Xu said the company has paid for 135 Kazakhstanis to study in China, but its hiring of high-level employees is not rapid enough, while enhanced production efficiency has made the current staff scale a little redundant.

"But out of responsibility, we have promised not to fire any employee, even in the most difficult 2009," Xu said.

Branching out

Kazakhstan grew rapidly on the back of booming oil and metals prices from 2000 to 2007, but the global financial crisis ended years of double-digit growth for Central Asia's biggest economy.

According to Reuters, Kazakhstan was hit hard by the global recession. Economy Minister Bakhyt Sultanov vowed to do more to make it easier for foreigners to enter local markets when he addressed foreign investors and bankers in 2009.

Speaking at the same meeting, President Nazarbayev urged foreign companies to invest more of their profits locally to help diversify the Kazakhstani economy.

It was time for foreign companies to look at opportunities in other sectors, he said.

From 1991, when it gained independence from the Soviet Union, to 2009, Kazakhstan attracted more than $50 billion in foreign direct investment, mainly in its oil and metals sectors, Reuters reported.

Xu said CNPC-AMG's top task in the near future remains oil exploration that meets the ballooning demand of China. However, he said, he has realized that CNPC-AMG has to diversify its investments and accelerate its downstream service and manufacturing, as in chemicals.

Mutual benefit

Ambassador Zhou Li told China Daily at the Chinese Embassy in Astana that Kazakhstan's increasing emphasis on non-energy sectors means opportunity for China, whose better development in many other sectors can boost cooperation between the two nations.

BBC reported last year that Chinese investors' growing presence in Kazakhstan has aroused public concern. But experts from both sides said that close cooperation is the best strategy.

Instability in southern and western Asia makes Russia and China the best potential gateways to overseas markets for landlocked Kazakhstan, said Zhang Yao, an expert on Central Asian studies from Shanghai Institute for International Studies. He noted that the country has been independent of the Soviet Union for 20 years and is probably reluctant to be subject now to Russia.

China has an enormous market, financial and technological advantages in and out of the energy sector, and political trust to share with Kazakhstan, he said.

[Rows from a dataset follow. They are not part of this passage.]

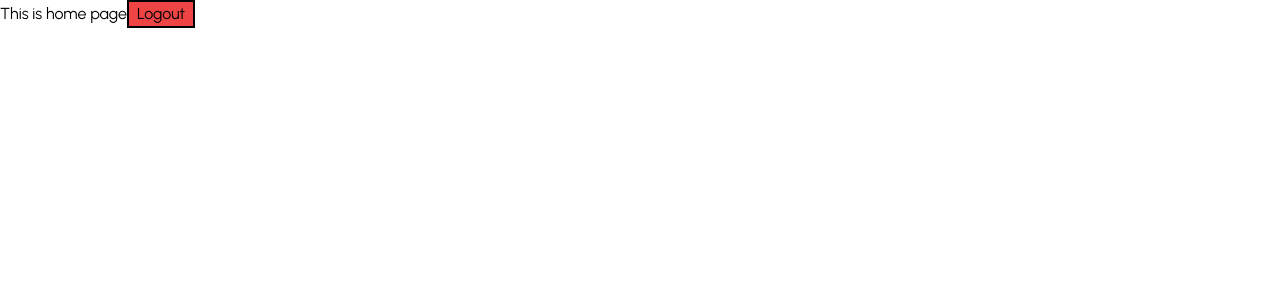
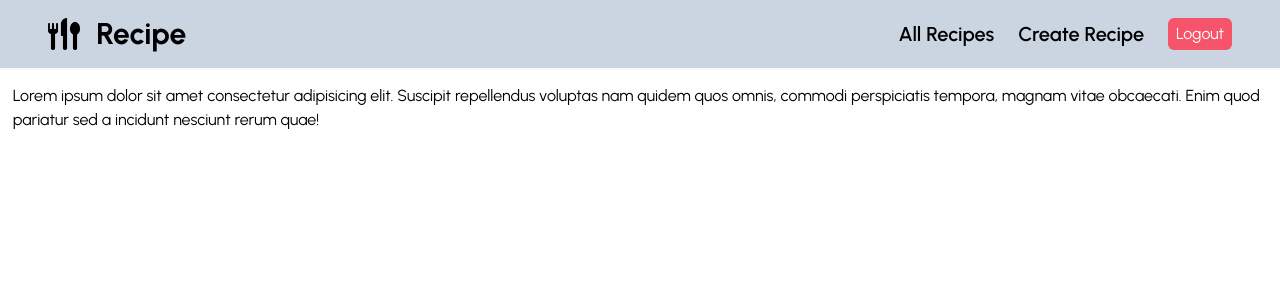
Before and after one commit to HashaamKhan19/recipe_app_client, a React (Vite) app: page / in a window 1280 px wide. Shown: the top 300 px of the page. Built offline with nearby package versions, Linux system fonts and the light colour scheme.

Commit message:
added header

```diff
--- /dev/null
+++ b/src/components/Hero/HeroSection.jsx
@@ -0,0 +1,15 @@
+/*eslint-disable*/
+import React from "react";
+
+const HeroSection = () => {
+  return (
+    <div className="px-[1%]">
+      Lorem ipsum dolor sit amet consectetur adipisicing elit. Suscipit
+      repellendus voluptas nam quidem quos omnis, commodi perspiciatis tempora,
+      magnam vitae obcaecati. Enim quod pariatur sed a incidunt nesciunt rerum
+      quae!
+    </div>
+  );
+};
+
+export default HeroSection;
--- a/src/components/Hero/index.jsx
+++ b/src/components/Hero/index.jsx
@@ -1,23 +1,13 @@
 /*eslint-disable*/
 import React from "react";
-import { useCookies } from "react-cookie";
+import Header from "../Layout";
+import HeroSection from "./HeroSection";
 
 const Hero = () => {
-  const [cookies, setCookies] = useCookies(["access_token"]);
-
-  console.log("COOOOOOKIES", cookies);
-
   return (
     <div>
-      This is home page
-      <button
-        onClick={() => {
-          setCookies("access_token", "");
-        }}
-        className="bg-red-500 border-2 border-black px-2"
-      >
-        Logout
-      </button>
+      <Header />
+      <HeroSection />
     </div>
   );
 };
--- /dev/null
+++ b/src/components/Layout/index.jsx
@@ -0,0 +1,35 @@
+/* eslint-disable */
+import React from "react";
+import Logo from "../../assets/images/recipeLogo.png";
+import { useCookies } from "react-cookie";
+
+const Header = () => {
+  const [cookies, setCookies] = useCookies(["access_token"]);
+  console.log("COOOOOOKIES", cookies);
+
+  return (
+    <header className="bg-slate-300 py-4 px-12 shadow-sm sticky mb-4">
+      <div className="w-full flex flex-row justify-between">
+        <div className="flex items-center gap-4">
+          <img className="h-8 w-auto" src={Logo} />
+          <h1 className="text-3xl font-bold">Recipe</h1>
+        </div>
+
+        <div className="flex items-center gap-6">
+          <h1 className="font-semibold text-xl">All Recipes</h1>
+          <h1 className="font-semibold text-xl">Create Recipe</h1>
+
+          <button
+            onClick={() => {
+              setCookies("access_token", "");
+            }}
+            className="bg-primary border-black px-2 py-[4px] rounded-md text-white"
+          >
+            Logout
+          </button>
+        </div>
+      </div>
+    </header>
+  );
+};
+export default Header;
```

Konstantin Syroezhkin, chief researcher at Kazakhstan Institute for Strategic Studies, said the presence of Chinese enterprises in Central Asia is mutually needed. In most cases, he said, Chinese companies have supported the political establishment at the highest level in Kazakhstan and elsewhere in the region.

As a crucial and positive force to maintain a dynamic regional economy, China will undoubtedly increase its economic presence in Central Asia and particularly in Kazakhstan, he said. "I don't regard it as a threat but a process that is completely objective and even mutually beneficial.

"The only thing Kazakhstan needs to do is to guarantee China's presence to be in favor of socio-economic development of Central Asia."

You can contact the reporters at zhaoshengnan@chinadaily.com.cn and cuijia@chinadaily.com.cn